= Beginning of Section =

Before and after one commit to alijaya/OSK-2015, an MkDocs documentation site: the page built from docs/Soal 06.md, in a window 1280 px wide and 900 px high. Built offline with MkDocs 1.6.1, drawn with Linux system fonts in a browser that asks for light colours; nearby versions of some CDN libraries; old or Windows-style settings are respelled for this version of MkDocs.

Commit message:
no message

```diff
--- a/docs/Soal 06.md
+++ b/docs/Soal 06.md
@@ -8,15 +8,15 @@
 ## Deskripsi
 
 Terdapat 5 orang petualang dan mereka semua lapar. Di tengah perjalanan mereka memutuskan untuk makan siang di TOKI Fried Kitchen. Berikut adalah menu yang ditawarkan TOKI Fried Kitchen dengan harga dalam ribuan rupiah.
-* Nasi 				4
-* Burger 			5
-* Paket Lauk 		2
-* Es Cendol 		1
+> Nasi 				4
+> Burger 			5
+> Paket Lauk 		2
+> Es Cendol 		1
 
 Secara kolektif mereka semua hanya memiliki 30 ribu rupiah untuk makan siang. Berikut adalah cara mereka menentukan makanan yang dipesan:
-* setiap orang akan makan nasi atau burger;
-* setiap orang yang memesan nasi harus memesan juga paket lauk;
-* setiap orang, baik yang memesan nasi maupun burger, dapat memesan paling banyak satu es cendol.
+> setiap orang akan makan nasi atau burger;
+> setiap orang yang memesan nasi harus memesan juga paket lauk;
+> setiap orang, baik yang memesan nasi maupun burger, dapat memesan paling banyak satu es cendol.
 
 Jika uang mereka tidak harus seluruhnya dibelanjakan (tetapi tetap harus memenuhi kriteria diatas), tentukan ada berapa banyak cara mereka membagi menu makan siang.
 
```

= End of Section =
= Beginning of Section =

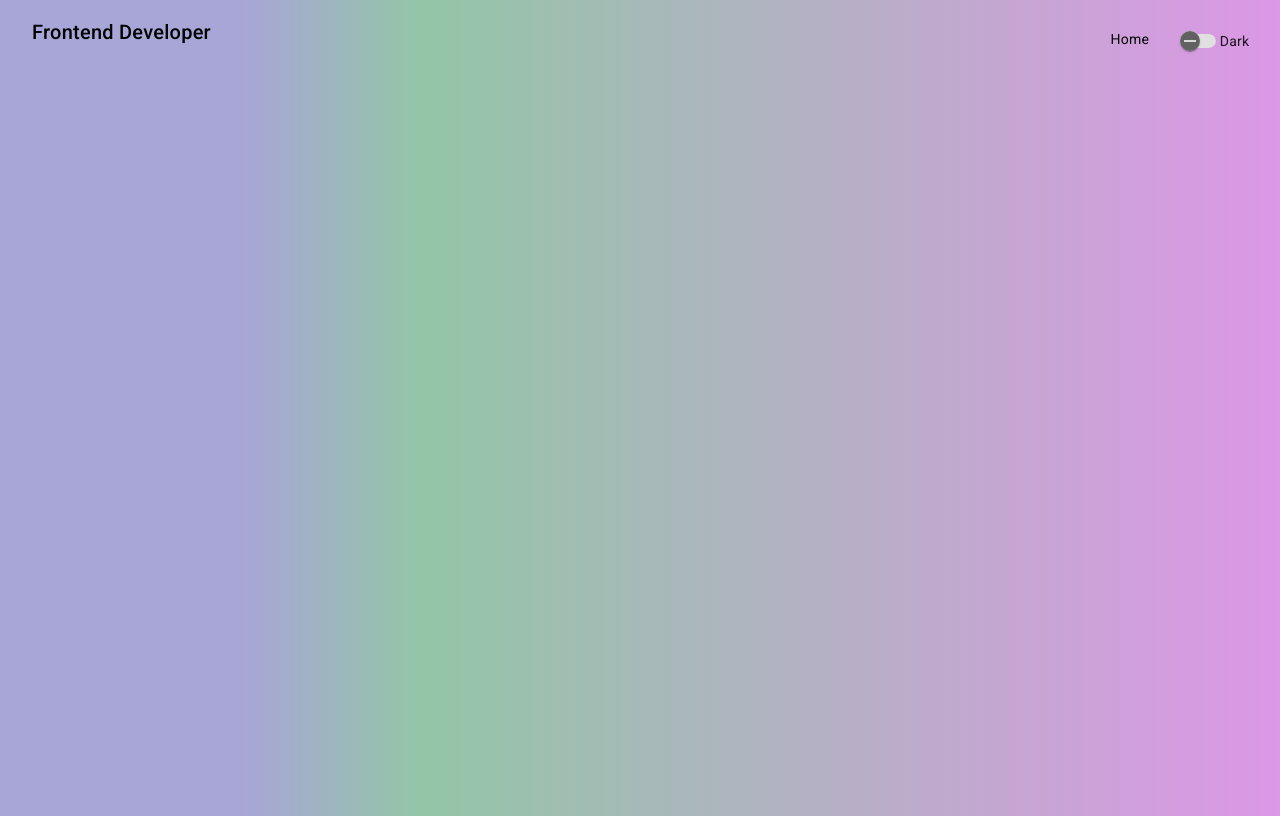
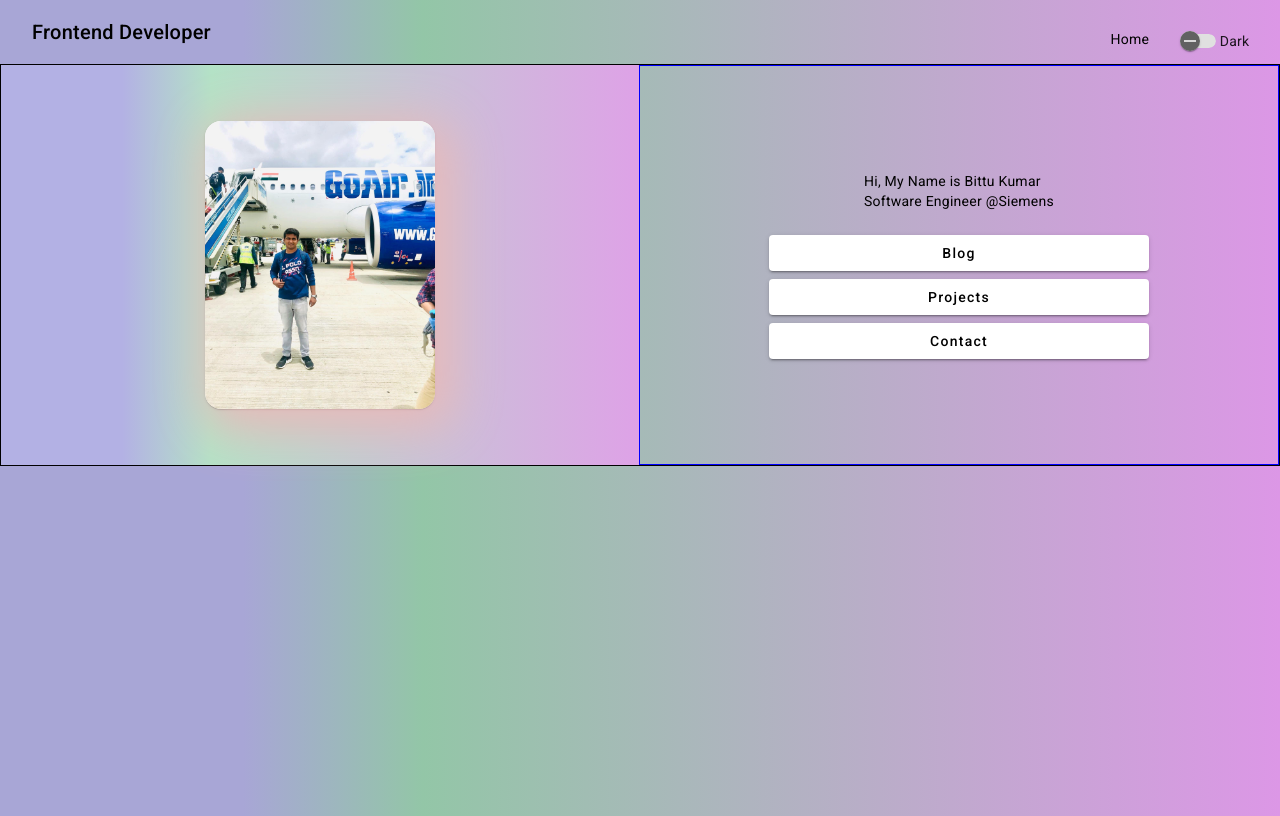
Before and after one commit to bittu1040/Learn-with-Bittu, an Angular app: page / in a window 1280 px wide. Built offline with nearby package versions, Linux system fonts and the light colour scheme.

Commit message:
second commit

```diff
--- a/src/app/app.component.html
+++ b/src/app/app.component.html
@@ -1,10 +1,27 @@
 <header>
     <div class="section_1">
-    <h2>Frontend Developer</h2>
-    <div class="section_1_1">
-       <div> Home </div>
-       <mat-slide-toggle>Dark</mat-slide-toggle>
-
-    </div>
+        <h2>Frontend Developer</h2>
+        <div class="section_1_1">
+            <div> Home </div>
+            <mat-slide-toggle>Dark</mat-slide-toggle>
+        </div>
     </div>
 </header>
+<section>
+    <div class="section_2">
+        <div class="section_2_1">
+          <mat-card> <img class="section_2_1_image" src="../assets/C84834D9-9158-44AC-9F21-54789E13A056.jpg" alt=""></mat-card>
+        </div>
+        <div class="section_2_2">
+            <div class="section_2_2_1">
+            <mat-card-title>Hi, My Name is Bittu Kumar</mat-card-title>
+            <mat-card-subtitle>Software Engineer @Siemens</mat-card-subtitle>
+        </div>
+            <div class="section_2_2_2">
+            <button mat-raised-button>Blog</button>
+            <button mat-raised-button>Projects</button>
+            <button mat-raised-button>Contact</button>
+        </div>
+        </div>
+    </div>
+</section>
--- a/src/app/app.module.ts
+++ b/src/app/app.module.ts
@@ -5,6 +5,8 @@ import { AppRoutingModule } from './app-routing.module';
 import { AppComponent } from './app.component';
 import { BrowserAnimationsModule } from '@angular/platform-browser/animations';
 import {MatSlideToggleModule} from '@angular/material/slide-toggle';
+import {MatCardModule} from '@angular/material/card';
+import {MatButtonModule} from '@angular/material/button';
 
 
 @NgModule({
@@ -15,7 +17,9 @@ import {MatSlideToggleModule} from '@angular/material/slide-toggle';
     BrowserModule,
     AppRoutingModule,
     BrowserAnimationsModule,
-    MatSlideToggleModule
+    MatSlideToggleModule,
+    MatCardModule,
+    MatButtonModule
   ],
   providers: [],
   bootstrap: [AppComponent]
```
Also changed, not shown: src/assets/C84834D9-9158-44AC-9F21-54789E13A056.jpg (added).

= End of Section =

◆ **Work task**: Tally the lines above that include "siang"; give only the tally.

◆ **Answer for the task**: 3